There are 14 main wine regions in Portugal, with a rough split between the north and south about a third of the way down the country. The northern regions consist of the Douro, Dão, Minho and Bairrada, and the central and southern regions of the Alentejo, Ribatejo and Estremadura. The wines of Northern Portugal are varied in style, color, strength and taste.
Porto is known the world over as the home of fortified port wine but has several other epicurean delights, including the delicious and slightly sparkly Vino Verde from Amarente. You’ll certainly never be short of something to eat and drink in Porto.
With its origins dating back to Roman times, the drowsy little town of Amarante is wonderfully situated in the Sousa Valley, clamped between the bluff hills of Serra do Marão and the meanders of the Tâmega River, which is a tributary of the Douro.
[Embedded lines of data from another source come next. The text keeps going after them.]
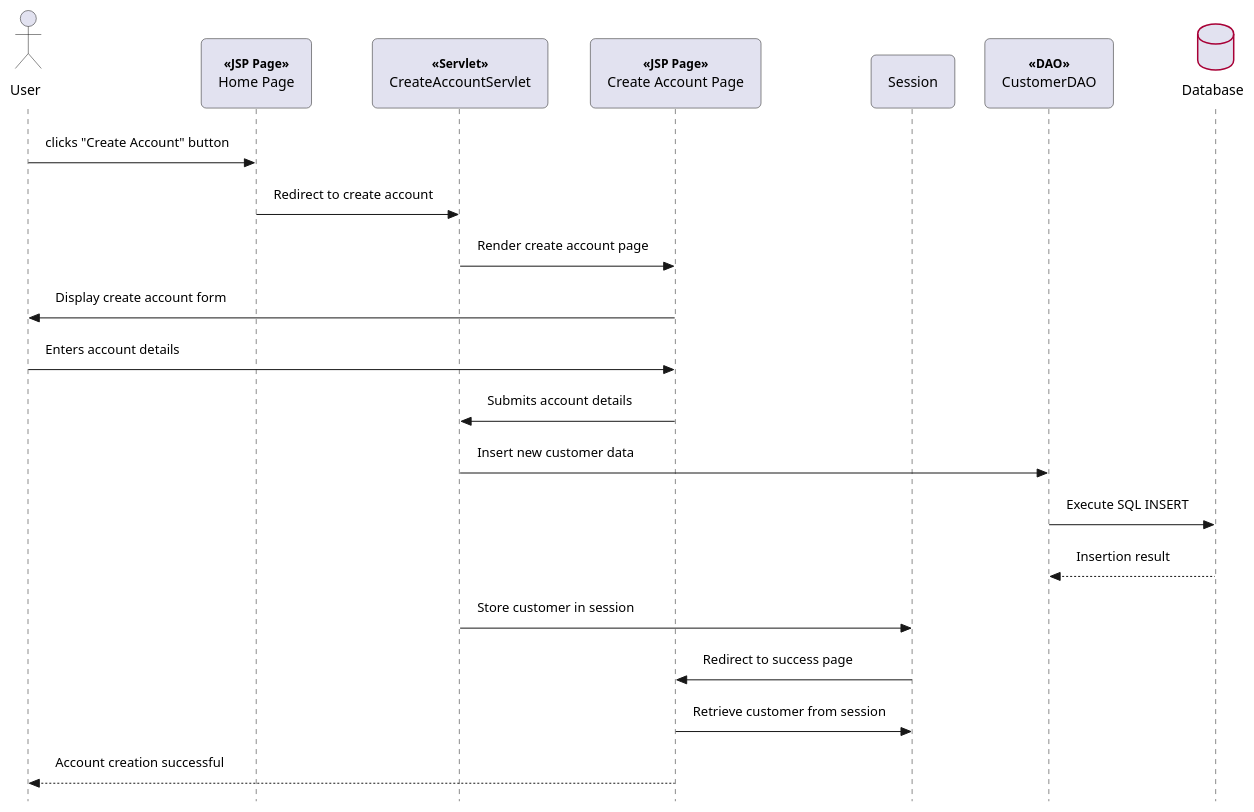
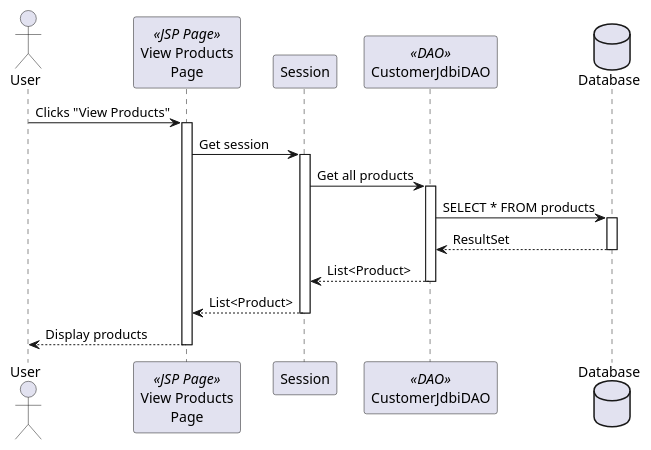
The diagram in diagrams/help.puml (dyrel78/INFO-202), drawn with PlantUML before and after one commit. The commit also changed 10 other files, not shown here.

Commit message:
Finished Diagram Closes Issue # 18

```diff
--- a/diagrams/help.puml
+++ b/diagrams/help.puml
@@ -1,47 +1,33 @@
 @startuml
 
-' === Style Tweaks ===
-
-skinparam {
-  Style StrictUML
-  RoundCorner 10
-  ParticipantPadding 10
-  Padding 10
-  SequenceStereotype {
-    Font {
-      Size 12
-      Style bold
-    }
-  }
-  Database {
-    BorderColor #A80036
-  }
-}
-
-' === Actors / Participants
+' === Actors / Participants ===
 
 actor "User" as user
-participant "Home Page" as homePage << JSP Page >>
-participant "CreateAccountServlet" as createServlet <<Servlet>>
-participant "Create Account Page" as createPage << JSP Page >>
+participant "View Products\nPage" as viewPage << JSP Page >>
 participant "Session" as session
-participant "CustomerDAO" as dao << DAO >>
+participant "CustomerJdbiDAO" as dao << DAO >>
 database "Database" as db
 
 ' === Interactions ===
 
-user -> homePage : clicks "Create Account" button
-homePage -> createServlet : Redirect to create account
-createServlet -> createPage : Render create account page
-createPage -> user : Display create account form
-user -> createPage : Enters account details
-createPage -> createServlet : Submits account details
-createServlet -> dao : Insert new customer data
-dao -> db : Execute SQL INSERT
-db --> dao : Insertion result
-createServlet -> session : Store customer in session
-session -> createPage : Redirect to success page
-createPage -> session : Retrieve customer from session
-createPage --> user : Account creation successful
+user -> viewPage: Clicks "View Products"
+activate viewPage
+
+viewPage -> session: Get session
+activate session
+
+session -> dao: Get all products
+activate dao
+dao -> db: SELECT * FROM products
+activate db
+
+db --> dao: ResultSet
+deactivate db
+dao --> session: List<Product>
+deactivate dao
+session --> viewPage: List<Product>
+deactivate session
+viewPage --> user: Display products
+deactivate viewPage
 
 @enduml
```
Spending the day in Amarante allows exploration of all the town’s charms and time to taste a glass or two of northern Portugal’s famous young wine, Vinho Verde.
Lying 43 km (27 miles) northeast of Madeira in the wild Atlantic Ocean, Porto Santo makes its big sister island look like a raving metropolis. Often described as a beach with a small island attached to it, this is truly the place to get away from it all. Day trips out to explore Porto Santo from Madeira can be made by ferry, sailing boat or by a short 15-minute place flight.
As one of the lesser-known Algarve resorts, Silves sits in the banks of the River Arade in the southwest extremities of Portugal, a whitewashed town underneath a cheerful jumble of rust-colored rooftops. Although it’s far from a brash, multi-facility resort, getting to know Silves will reveal its Moorish heart, well-preserved fortified castle and charm aplenty.
Most people think of its ancient heart when Porto is mentioned but although many of its buildings are rooted in almost medieval tradition, the architecture of Porto mirrors its development from parochial town to contemporary world-class city.